> WHAT THE TASK REQUIRES
Print the records below exactly, and do not carry over any picture.
Start of RECORDS FOR PROCESSING
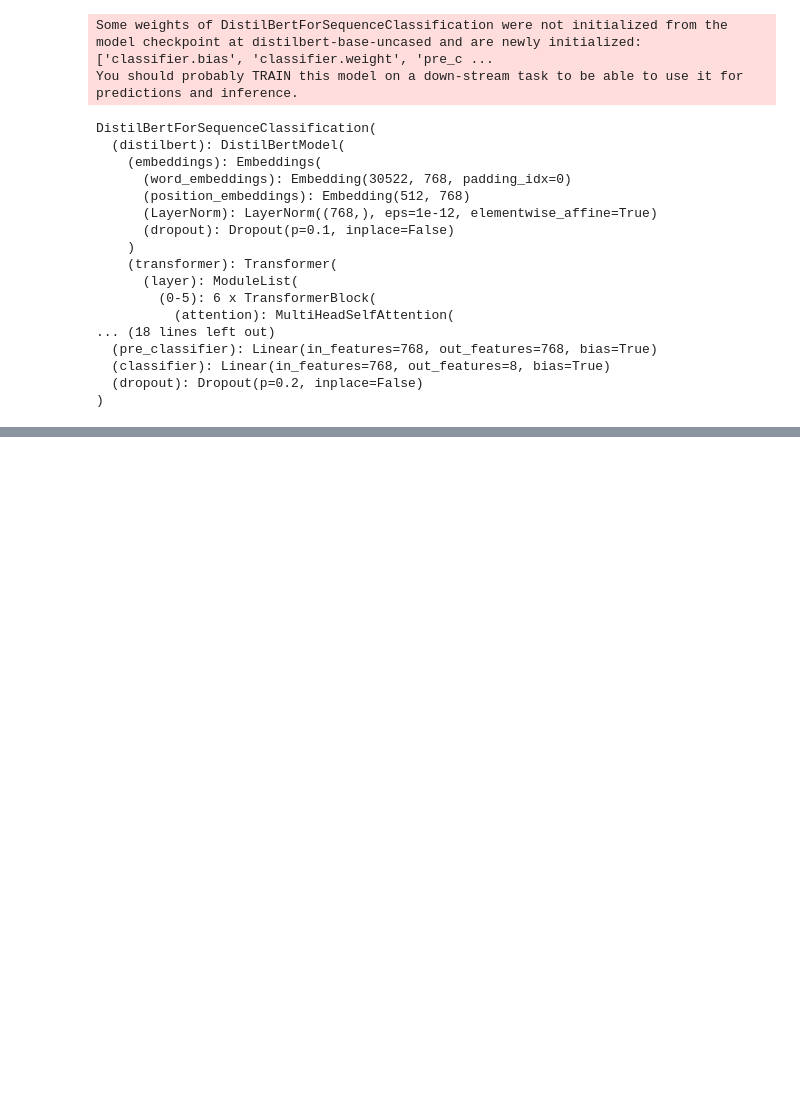
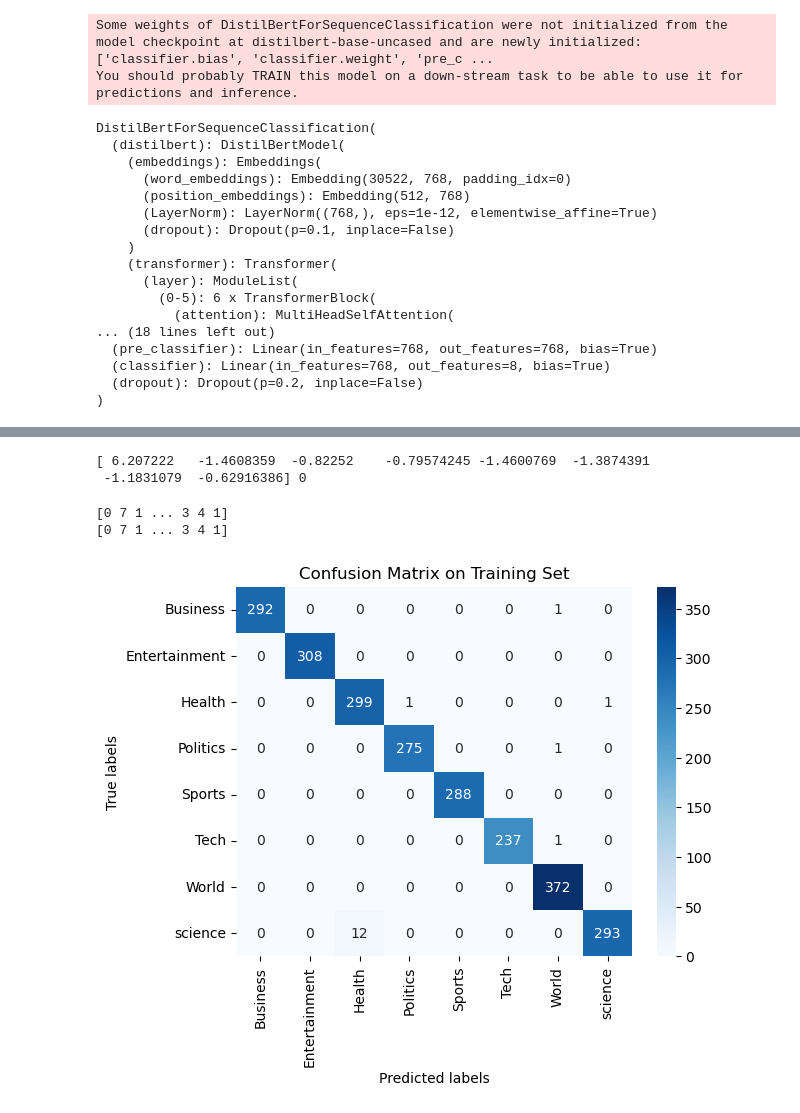
Before and after one commit to MarcoMosconi/News-Article-Categorization, a Jupyter notebook: News_Article_Categorization.ipynb, the cells around one changed output, grey strips where cells are left out. Drawn from its saved outputs; the diff is of its cells as text; code cells hidden in the pictures; blank space fills up the shorter version.

```diff
--- a/News_Article_Categorization.ipynb
+++ b/News_Article_Categorization.ipynb
@@ -286,0 +248,4 @@ Attention mask: tensor([[1, 1, 1,  ..., 0, 0, 0],
+# %%
+predictions_train = trainer.predict(data_encoded['train'])
+print(predictions_train)
+print(predictions_train.metrics)
@@ -286,0 +267,23 @@ Attention mask: tensor([[1, 1, 1,  ..., 0, 0, 0],
+# %%
+print(predictions_train[0][0], predictions_train[1][0])
+# %% [output]
+[ 6.207222   -1.4608359  -0.82252    -0.79574245 -1.4600769  -1.3874391
+ -1.1831079  -0.62916386] 0
+# %%
+pred_train_class = predictions_train.predictions.argmax(axis=1)
+print(pred_train_class)
+label_train=predictions_train.label_ids
+print(label_train)
+# %% [output]
+[0 7 1 ... 3 4 1]
+[0 7 1 ... 3 4 1]
+# %%
+cm1 = confusion_matrix(label_train, pred_train_class)
+labels = [id2label[i] for i in range(len(id2label))]
+sns.heatmap(cm1, annot=True, fmt='d', cmap='Blues', xticklabels=labels, yticklabels=labels)
+plt.xlabel('Predicted labels')
+plt.ylabel('True labels')
+plt.title('Confusion Matrix on Training Set')
+plt.show()
+# %% [output]
+[figure, added]
```
Also changed, not shown: parts of 28 cells of this notebook.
End of RECORDS FOR PROCESSING
> RESPONSE BOX
Before and after one commit to MarcoMosconi/News-Article-Categorization, a Jupyter notebook: News_Article_Categorization.ipynb, the cells around one changed output, grey strips where cells are left out. Drawn from its saved outputs; the diff is of its cells as text; code cells hidden in the pictures; blank space fills up the shorter version.

```diff
--- a/News_Article_Categorization.ipynb
+++ b/News_Article_Categorization.ipynb
@@ -286,0 +248,4 @@ Attention mask: tensor([[1, 1, 1,  ..., 0, 0, 0],
+# %%
+predictions_train = trainer.predict(data_encoded['train'])
+print(predictions_train)
+print(predictions_train.metrics)
@@ -286,0 +267,23 @@ Attention mask: tensor([[1, 1, 1,  ..., 0, 0, 0],
+# %%
+print(predictions_train[0][0], predictions_train[1][0])
+# %% [output]
+[ 6.207222   -1.4608359  -0.82252    -0.79574245 -1.4600769  -1.3874391
+ -1.1831079  -0.62916386] 0
+# %%
+pred_train_class = predictions_train.predictions.argmax(axis=1)
+print(pred_train_class)
+label_train=predictions_train.label_ids
+print(label_train)
+# %% [output]
+[0 7 1 ... 3 4 1]
+[0 7 1 ... 3 4 1]
+# %%
+cm1 = confusion_matrix(label_train, pred_train_class)
+labels = [id2label[i] for i in range(len(id2label))]
+sns.heatmap(cm1, annot=True, fmt='d', cmap='Blues', xticklabels=labels, yticklabels=labels)
+plt.xlabel('Predicted labels')
+plt.ylabel('True labels')
+plt.title('Confusion Matrix on Training Set')
+plt.show()
+# %% [output]
+[figure, added]
```
Also changed, not shown: parts of 28 cells of this notebook.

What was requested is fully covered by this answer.